The continuation of services in Mali is not surprising, given that Wagner and Moscow share the goals of both actual and perceived continuity of operations. Wagner’s operations in Africa—both the core paramilitary services and the broader network’s involvement in resource extraction, smuggling, influence operations, and other activities—are at the root of Prigozhin’s wealth and power. Similarly, Wagner’s involvement in Africa has been a fundamental tool for Moscow to expand its influence and achieve geopolitical goals on the continent in recent years. Both Prigozhin and the Russian state have too much to gain from continued Wagner operations and no real reason to pull out, especially since doing so would require abandoning the operational infrastructure and relationships Wagner has built with no replacement in sight.
Despite the messaging and best efforts of both Wagner and the Russian government, continuity of services is not guaranteed.
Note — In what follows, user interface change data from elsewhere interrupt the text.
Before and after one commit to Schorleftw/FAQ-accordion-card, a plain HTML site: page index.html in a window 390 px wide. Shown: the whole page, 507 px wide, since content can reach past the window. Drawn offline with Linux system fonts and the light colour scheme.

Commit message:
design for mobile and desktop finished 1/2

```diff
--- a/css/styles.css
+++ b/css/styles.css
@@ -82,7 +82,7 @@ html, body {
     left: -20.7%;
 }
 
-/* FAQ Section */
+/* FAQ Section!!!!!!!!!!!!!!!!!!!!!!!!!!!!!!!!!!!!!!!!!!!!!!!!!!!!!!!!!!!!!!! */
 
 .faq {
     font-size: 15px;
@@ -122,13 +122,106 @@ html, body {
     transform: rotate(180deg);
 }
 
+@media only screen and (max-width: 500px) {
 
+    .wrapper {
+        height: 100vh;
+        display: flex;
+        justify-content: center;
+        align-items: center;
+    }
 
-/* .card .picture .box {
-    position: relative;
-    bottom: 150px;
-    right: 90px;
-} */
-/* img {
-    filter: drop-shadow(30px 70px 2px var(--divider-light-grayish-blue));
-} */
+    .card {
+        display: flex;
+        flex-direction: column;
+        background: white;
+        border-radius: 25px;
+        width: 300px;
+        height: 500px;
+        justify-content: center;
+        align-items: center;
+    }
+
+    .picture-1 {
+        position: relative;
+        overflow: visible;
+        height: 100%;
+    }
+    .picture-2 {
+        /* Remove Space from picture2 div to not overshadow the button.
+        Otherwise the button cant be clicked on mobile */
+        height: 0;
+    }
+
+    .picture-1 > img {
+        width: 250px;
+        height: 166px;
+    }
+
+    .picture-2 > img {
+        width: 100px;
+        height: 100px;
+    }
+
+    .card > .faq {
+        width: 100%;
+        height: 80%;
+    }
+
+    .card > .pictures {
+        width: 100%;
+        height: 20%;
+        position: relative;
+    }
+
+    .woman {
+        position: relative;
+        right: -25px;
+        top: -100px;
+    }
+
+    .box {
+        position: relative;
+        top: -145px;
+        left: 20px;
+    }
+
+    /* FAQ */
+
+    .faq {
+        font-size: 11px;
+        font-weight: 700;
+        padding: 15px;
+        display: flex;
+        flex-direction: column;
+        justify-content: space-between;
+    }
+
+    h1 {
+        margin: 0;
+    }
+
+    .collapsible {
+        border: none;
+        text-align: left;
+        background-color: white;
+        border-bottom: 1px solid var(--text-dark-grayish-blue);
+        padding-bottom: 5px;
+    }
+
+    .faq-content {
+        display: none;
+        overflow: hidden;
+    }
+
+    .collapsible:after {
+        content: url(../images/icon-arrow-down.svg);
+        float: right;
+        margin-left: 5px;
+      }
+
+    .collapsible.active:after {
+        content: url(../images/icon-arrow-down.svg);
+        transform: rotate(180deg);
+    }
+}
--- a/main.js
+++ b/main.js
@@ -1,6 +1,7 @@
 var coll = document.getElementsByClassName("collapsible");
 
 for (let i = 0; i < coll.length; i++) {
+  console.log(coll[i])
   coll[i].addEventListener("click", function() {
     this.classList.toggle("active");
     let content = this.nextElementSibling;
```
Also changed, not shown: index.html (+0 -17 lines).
Even if they attempt to preserve the operational infrastructure in partner countries, failures or gaps in service may become more likely as a result of any leadership reshuffling, limitations on recruitment or access to supplies, and personnel transfers between countries of deployment.
Regional actors and Western policymakers hoping to counter the spread of Wagner and contain the harm and insecurity that results from Wagner’s operations cannot wait for Russia to defang the PMC or for it to crumble from the inside. Opportunities for Wagner’s opponents therefore exist in those cracks—the differences between how Russia and Wagner hope their activities will be perceived and the realities on the ground. Policymakers can seek to exploit any transitional instability Wagner experiences by publicizing evidence of their failures and weaknesses, as well as working with local partners to develop viable alternative forms of security and governance assistance.
Catrina Doxsee is an associate director and associate fellow with the Transnational Threats Project at the Center for Strategic and International Studies (CSIS) in Washington, D.C. Joseph S. Bermudez Jr. is a senior fellow for imagery analysis with the iDeas Lab and Korea Chair at CSIS. Jennifer Jun is a project manager and research associate for satellite imagery analysis with the iDeas Lab and Korea Chair at CSIS.